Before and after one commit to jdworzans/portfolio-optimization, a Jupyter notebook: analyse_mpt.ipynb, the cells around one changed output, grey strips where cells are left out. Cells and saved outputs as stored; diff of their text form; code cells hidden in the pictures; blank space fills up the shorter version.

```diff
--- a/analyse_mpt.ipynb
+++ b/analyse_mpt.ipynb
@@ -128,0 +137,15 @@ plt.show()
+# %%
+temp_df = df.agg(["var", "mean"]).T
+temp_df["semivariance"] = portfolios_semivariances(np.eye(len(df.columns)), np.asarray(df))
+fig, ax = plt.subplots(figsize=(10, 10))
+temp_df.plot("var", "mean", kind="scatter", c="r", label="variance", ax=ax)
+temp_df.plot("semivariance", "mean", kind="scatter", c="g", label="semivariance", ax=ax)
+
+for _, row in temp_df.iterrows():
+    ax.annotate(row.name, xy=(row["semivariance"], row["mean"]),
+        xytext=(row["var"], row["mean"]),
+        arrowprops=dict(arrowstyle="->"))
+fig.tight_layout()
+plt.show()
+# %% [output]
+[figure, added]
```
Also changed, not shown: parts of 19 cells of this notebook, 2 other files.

* * * * *

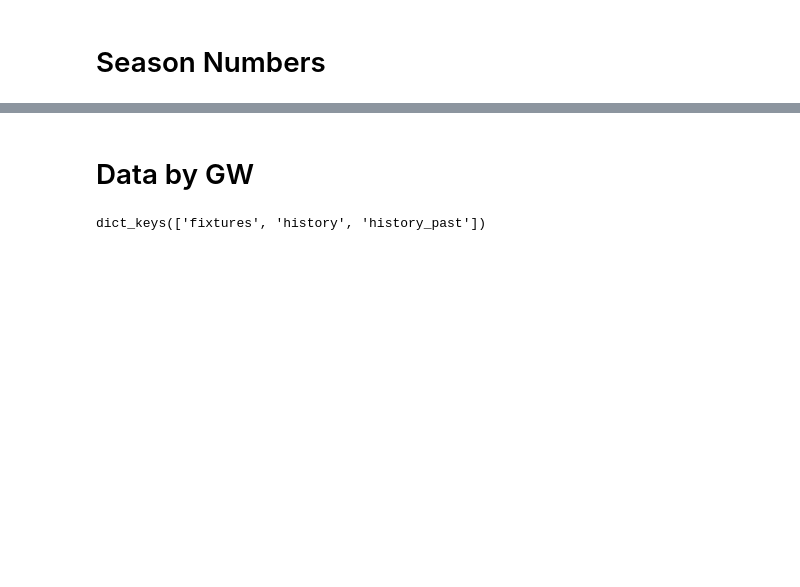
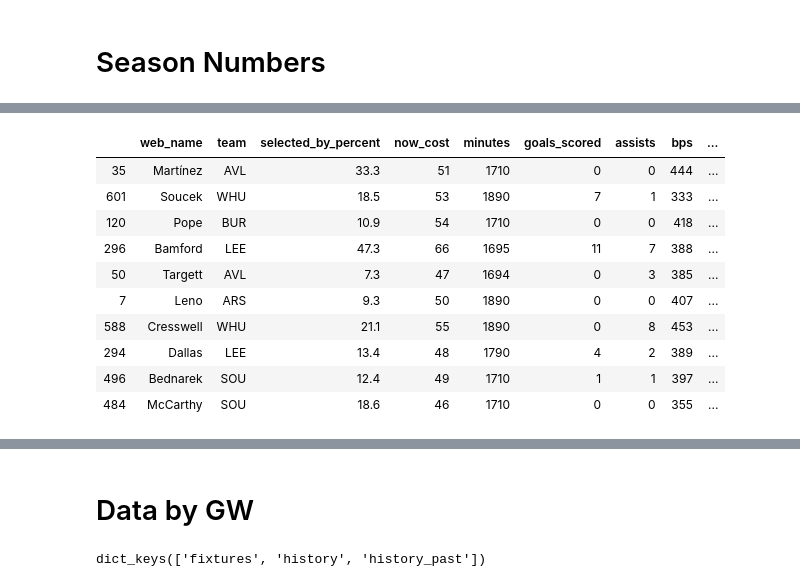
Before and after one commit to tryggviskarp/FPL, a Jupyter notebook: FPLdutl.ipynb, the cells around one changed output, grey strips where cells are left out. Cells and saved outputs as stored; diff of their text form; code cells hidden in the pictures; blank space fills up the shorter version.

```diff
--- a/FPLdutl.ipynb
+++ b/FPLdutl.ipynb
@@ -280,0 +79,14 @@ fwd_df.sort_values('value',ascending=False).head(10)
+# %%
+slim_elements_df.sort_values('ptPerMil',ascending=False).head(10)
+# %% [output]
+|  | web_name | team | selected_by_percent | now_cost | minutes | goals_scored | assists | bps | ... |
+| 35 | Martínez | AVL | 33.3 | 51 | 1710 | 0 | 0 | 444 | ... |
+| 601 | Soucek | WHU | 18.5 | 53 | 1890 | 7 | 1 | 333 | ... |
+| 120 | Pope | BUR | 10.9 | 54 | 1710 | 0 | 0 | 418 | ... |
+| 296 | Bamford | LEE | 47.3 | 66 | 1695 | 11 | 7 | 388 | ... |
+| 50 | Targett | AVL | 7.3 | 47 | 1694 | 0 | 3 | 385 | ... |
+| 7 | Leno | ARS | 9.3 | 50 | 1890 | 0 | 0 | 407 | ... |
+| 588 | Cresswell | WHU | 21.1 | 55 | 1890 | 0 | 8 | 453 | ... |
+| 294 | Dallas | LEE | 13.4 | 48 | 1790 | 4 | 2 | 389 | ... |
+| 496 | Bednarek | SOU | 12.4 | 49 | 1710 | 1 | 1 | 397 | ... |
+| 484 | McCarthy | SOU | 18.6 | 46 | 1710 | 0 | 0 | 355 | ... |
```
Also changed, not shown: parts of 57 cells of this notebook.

* * * * *

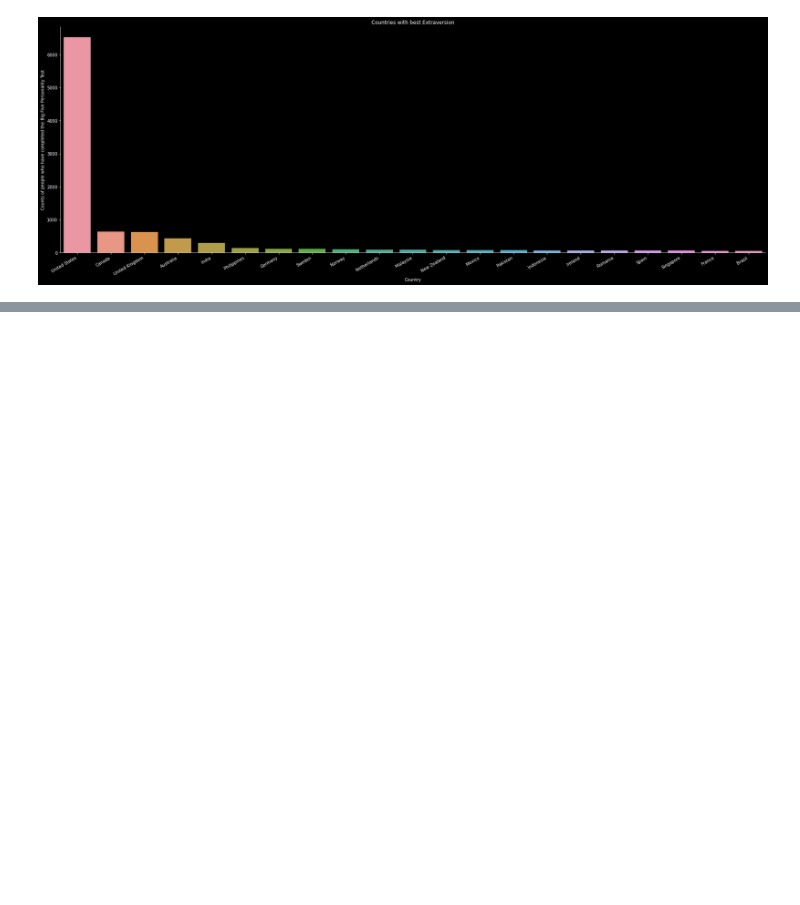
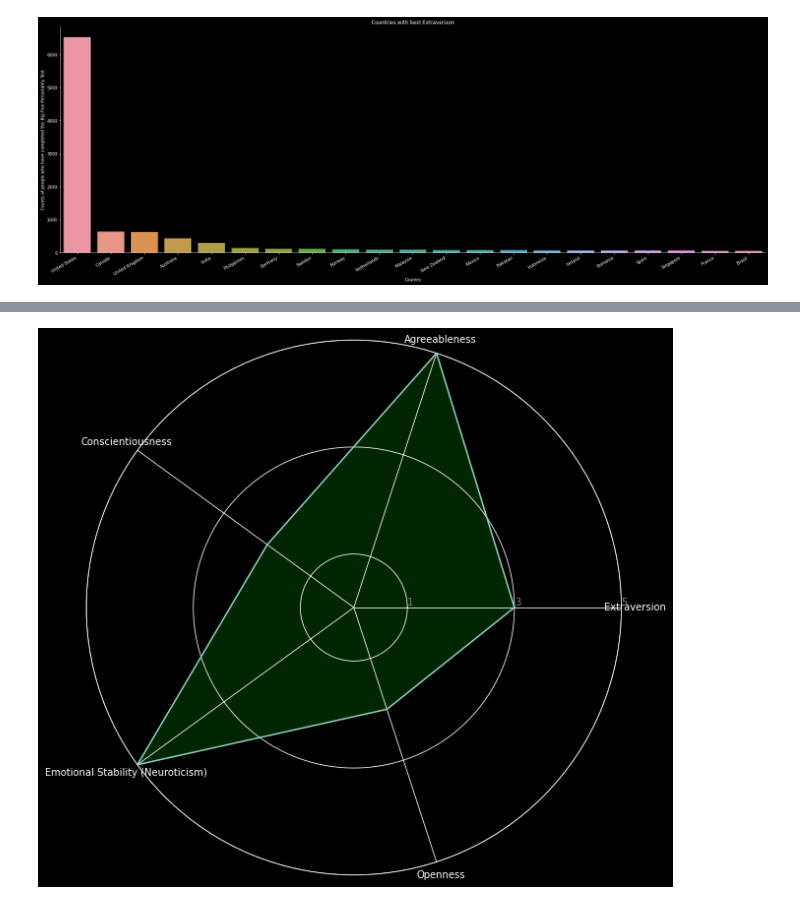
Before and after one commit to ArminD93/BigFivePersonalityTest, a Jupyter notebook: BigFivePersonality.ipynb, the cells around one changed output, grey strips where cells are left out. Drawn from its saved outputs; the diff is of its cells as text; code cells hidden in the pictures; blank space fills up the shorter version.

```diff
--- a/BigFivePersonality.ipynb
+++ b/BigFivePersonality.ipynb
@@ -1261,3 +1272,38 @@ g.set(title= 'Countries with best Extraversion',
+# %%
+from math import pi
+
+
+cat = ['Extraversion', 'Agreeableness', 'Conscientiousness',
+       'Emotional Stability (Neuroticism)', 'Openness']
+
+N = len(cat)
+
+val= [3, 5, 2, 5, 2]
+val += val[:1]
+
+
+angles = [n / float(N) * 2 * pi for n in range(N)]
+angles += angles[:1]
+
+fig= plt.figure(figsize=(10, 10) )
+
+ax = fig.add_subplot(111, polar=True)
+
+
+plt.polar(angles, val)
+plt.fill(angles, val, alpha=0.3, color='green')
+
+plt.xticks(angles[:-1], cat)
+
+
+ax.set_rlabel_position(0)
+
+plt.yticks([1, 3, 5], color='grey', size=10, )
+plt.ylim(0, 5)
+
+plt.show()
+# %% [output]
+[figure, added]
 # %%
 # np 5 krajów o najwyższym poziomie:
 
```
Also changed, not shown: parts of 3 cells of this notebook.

* * * * *

> [Exercise requirements] Read the entries and show each line that mentions "angles".

> [Response area]
+angles = [n / float(N) * 2 * pi for n in range(N)]
+angles += angles[:1]
+plt.polar(angles, val)
+plt.fill(angles, val, alpha=0.3, color='green')
+plt.xticks(angles[:-1], cat)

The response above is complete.